Aim: To determine the amount of total residual chlorine present in the given water sample.
Materials Required: Chloroscope kit, water sample.
Theory: The presence of chlorine residual in drinking water indicates that:
1) A sufficient amount of chlorine was added initially to the water to inactivate the bacteria
and some viruses that cause diarrheal disease; and,
2) The water is protected from recontamination during storage.
The presence of free residual chlorine in drinking water is correlated with the absence of
disease-causing organisms, and thus is a measure of the potability of water.
When chlorine is added to water, some of the chlorine reacts first with organic materials and
metals in the water and is not available for disinfection (this is called the chlorine demand of
the water). The remaining chlorine concentration after the chlorine demand is accounted for
is called total chlorine. Total chlorine is further divided into:
1) The amount of chlorine that has reacted with nitrates and is unavailable for disinfection
which is called combined chlorine and,
2) The free chlorine, which is the chlorine available to inactivate disease-causing organisms,
and thus a measure to determine the potability of water.
Procedure:
1. Rinse the Test Jar with sample water.
2. Add to the Test Jar, sample water up to 10ml. mark.
3. Add 5 drops of Reagent OT-I in the Test Jar. Mix gently. Wait for 2 minutes. Yellow
colour will develop at this stage.
4. Transfer the water in to the empty compartment of CHLOROSCOPE Comparator.
Hold the comparator against light and match colour of water with that of
CHLOROSCOPE colour ladder, through observation window, by slowly sliding

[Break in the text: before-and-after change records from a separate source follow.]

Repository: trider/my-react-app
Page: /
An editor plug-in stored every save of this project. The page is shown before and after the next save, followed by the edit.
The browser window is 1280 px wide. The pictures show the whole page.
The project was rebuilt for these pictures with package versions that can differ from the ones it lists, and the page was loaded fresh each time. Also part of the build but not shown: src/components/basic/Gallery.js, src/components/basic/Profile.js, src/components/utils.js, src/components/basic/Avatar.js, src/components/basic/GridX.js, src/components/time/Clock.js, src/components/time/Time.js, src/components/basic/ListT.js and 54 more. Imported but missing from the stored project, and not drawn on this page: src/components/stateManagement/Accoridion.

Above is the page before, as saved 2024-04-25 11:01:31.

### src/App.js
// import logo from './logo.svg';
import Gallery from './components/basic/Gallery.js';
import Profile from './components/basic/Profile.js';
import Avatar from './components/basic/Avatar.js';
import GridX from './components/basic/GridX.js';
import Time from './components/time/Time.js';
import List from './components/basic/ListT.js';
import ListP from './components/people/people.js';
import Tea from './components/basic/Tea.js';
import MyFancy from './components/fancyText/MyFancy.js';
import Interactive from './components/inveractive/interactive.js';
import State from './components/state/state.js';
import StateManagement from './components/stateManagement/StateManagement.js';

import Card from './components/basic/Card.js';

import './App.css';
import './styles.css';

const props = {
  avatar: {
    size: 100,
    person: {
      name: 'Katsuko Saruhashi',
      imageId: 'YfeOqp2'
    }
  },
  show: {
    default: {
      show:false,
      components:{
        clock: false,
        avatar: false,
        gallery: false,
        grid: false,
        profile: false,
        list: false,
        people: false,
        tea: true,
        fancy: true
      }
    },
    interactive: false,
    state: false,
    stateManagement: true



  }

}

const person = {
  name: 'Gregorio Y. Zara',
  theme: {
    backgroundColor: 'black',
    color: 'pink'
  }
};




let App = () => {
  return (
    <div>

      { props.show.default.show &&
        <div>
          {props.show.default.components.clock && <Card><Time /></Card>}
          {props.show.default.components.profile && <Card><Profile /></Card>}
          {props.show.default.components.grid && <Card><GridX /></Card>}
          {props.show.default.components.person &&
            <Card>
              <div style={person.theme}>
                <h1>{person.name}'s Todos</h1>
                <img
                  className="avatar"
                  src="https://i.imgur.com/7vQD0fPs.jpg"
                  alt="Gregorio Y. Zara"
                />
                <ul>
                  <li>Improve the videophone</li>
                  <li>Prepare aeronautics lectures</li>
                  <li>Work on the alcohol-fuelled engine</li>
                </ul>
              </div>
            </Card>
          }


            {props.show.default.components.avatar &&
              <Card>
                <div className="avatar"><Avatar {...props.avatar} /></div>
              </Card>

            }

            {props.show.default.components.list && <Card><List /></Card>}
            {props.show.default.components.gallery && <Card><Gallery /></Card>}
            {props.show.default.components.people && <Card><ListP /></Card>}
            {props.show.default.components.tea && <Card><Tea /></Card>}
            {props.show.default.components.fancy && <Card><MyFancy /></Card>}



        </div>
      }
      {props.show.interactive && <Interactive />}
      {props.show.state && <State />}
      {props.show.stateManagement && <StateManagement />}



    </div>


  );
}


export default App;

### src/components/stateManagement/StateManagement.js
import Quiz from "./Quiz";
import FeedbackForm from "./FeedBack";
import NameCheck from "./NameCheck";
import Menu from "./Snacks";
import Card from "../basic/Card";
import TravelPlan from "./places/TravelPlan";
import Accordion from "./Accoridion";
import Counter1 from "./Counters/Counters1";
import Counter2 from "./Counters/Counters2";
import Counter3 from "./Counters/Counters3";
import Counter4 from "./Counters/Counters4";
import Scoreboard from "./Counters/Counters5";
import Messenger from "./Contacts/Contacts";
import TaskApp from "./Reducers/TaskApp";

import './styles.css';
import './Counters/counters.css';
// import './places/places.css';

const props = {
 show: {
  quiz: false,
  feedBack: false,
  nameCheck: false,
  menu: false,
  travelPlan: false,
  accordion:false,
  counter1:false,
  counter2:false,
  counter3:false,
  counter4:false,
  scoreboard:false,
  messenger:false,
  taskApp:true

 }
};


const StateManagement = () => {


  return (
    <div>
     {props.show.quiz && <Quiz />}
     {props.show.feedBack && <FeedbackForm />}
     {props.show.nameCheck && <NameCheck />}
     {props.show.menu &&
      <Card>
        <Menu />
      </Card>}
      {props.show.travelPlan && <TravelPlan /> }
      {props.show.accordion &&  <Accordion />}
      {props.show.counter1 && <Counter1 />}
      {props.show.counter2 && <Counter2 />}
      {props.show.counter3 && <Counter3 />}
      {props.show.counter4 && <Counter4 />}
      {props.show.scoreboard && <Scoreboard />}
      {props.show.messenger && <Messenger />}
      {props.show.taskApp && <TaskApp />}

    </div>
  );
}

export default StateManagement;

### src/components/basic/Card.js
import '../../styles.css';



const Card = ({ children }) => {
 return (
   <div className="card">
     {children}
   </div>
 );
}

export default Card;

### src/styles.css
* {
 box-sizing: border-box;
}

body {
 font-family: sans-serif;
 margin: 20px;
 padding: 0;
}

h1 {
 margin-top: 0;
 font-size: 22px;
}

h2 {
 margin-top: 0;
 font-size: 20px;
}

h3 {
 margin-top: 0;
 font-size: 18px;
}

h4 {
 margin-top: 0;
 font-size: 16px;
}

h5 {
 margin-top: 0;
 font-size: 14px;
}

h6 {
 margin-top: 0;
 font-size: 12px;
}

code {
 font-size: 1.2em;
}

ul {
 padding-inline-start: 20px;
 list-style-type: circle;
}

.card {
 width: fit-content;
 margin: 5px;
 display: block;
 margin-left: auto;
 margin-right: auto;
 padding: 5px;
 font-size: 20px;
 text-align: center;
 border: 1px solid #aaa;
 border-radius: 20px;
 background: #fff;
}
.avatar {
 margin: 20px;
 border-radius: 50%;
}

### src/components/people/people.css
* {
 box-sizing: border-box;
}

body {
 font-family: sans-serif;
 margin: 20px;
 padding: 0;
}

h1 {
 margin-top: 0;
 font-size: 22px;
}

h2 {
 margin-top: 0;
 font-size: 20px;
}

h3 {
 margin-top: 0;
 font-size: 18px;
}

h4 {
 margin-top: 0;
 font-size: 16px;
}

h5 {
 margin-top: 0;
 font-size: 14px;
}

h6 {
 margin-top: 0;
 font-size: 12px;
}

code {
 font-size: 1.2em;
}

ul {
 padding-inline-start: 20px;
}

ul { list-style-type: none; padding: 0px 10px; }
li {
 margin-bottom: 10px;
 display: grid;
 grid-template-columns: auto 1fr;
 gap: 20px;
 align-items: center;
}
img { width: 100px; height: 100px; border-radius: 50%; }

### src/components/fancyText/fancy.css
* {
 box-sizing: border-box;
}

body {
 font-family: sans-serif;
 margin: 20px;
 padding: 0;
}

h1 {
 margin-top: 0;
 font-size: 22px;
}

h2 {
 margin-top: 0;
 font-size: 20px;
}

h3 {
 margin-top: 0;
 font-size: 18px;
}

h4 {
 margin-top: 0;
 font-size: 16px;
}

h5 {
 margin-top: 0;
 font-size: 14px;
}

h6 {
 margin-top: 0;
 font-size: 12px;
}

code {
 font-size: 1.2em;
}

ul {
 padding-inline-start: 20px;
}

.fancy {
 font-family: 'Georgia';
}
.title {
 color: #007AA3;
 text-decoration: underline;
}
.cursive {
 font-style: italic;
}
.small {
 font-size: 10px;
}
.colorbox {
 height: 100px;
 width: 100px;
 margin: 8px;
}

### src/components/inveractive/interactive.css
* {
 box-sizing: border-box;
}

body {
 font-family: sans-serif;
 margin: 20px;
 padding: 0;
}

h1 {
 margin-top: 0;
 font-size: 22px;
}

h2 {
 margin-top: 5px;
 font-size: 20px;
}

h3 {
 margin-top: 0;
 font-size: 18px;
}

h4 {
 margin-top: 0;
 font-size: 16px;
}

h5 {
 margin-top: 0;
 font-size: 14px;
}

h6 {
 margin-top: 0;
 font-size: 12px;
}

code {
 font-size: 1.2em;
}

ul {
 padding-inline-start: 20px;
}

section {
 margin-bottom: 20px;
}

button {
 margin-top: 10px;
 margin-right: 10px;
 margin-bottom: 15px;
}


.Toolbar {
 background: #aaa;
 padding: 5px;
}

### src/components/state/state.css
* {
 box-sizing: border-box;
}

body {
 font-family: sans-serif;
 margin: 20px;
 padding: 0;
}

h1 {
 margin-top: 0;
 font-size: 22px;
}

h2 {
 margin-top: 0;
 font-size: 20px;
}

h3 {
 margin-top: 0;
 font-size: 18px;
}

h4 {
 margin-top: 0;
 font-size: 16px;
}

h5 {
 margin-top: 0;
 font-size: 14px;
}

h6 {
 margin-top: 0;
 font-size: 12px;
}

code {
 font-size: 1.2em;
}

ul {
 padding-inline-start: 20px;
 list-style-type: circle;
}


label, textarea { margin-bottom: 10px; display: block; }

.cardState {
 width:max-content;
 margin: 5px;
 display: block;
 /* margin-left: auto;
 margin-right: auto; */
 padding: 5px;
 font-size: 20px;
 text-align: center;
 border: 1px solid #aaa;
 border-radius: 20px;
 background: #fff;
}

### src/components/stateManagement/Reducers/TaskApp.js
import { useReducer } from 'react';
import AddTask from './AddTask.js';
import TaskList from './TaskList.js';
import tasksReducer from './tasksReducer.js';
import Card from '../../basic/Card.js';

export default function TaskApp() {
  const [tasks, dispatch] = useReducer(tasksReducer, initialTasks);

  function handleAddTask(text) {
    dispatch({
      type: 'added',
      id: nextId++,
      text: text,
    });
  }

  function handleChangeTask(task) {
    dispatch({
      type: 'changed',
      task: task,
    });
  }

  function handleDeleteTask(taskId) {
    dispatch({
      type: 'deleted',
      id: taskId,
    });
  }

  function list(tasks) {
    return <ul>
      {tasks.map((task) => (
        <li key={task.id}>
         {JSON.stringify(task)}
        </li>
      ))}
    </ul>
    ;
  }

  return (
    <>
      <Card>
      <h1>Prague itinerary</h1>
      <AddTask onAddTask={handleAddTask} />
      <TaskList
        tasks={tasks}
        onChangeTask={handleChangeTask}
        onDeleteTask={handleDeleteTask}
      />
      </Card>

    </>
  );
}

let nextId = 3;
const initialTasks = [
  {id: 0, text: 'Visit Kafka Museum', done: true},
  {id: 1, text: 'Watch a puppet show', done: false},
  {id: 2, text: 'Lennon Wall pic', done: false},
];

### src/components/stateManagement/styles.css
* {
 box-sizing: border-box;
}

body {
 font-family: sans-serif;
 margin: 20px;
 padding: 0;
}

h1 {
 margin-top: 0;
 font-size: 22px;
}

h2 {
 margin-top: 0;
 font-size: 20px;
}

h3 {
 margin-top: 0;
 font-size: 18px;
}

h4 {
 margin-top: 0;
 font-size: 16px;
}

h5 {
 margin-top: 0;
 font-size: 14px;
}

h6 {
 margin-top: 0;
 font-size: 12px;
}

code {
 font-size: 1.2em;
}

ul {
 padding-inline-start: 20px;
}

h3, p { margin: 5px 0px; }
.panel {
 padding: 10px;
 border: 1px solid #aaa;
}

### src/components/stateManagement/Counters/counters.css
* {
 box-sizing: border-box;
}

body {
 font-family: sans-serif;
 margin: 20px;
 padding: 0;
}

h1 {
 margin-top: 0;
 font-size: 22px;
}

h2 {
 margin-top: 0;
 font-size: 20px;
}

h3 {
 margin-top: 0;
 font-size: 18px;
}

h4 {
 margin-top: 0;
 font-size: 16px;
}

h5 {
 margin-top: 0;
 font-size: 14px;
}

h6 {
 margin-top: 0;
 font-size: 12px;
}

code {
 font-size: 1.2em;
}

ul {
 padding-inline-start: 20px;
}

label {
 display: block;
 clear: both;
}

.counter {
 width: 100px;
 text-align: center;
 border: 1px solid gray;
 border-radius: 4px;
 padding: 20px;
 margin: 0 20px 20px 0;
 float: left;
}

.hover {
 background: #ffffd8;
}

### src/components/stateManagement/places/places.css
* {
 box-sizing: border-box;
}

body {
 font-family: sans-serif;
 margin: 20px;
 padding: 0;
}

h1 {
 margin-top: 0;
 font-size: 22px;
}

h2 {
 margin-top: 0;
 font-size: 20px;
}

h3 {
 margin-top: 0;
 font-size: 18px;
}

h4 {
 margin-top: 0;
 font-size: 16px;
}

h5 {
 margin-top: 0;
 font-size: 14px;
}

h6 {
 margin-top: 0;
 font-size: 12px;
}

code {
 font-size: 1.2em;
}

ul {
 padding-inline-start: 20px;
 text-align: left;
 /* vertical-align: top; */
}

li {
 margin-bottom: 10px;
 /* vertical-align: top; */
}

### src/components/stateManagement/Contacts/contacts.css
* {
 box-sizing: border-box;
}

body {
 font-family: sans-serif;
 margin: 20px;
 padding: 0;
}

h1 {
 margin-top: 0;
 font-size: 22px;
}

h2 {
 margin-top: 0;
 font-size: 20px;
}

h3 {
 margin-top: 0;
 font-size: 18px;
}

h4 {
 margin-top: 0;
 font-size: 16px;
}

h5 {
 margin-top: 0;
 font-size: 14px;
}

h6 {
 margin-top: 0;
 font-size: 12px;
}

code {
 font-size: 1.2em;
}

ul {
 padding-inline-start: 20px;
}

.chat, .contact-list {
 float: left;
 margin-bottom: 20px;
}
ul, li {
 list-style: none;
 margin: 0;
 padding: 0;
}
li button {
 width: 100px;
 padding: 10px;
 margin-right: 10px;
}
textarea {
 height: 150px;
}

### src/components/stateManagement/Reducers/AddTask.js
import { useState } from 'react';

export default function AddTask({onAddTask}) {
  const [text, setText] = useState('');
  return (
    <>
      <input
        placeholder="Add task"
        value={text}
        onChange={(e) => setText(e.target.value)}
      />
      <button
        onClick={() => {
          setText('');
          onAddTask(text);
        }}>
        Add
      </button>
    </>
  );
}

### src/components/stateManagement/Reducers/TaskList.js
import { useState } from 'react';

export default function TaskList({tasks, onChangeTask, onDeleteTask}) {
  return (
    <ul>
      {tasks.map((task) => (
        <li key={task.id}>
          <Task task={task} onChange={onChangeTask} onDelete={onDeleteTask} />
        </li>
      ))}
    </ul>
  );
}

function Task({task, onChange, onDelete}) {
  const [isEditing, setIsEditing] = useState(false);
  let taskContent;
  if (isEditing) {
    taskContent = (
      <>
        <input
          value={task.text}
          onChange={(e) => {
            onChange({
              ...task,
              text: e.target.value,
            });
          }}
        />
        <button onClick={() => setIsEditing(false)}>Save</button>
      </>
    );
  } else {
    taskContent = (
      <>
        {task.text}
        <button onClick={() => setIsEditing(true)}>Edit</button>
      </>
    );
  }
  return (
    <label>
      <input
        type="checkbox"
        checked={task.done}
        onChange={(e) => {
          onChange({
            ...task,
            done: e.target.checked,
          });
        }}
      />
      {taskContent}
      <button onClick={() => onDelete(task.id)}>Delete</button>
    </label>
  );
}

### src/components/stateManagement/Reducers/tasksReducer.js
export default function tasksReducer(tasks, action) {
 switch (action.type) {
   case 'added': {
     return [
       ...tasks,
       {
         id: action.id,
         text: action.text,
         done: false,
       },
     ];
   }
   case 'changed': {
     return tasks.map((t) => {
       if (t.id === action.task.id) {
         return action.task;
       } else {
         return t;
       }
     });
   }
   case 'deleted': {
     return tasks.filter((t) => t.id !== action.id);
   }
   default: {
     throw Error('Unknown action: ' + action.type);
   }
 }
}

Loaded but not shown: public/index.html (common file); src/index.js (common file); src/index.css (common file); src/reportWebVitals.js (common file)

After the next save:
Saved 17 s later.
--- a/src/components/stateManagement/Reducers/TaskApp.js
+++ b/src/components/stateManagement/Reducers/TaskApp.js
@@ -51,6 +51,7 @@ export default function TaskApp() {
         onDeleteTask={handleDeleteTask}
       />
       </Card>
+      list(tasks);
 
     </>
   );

comparator up & down. Note the step No. at which colours match.
5. Read the TOTAL RESIDUAL CHLORINE (TRC) content in ppm directly on the
CHLOROSCOPE.
Interferences:
1. Degradation of the OTO solution that causes inaccurate readings over time.
2. Generally not reliable quantitative results.
3. Lack of calibration and standardization.
Results:
Conclusion: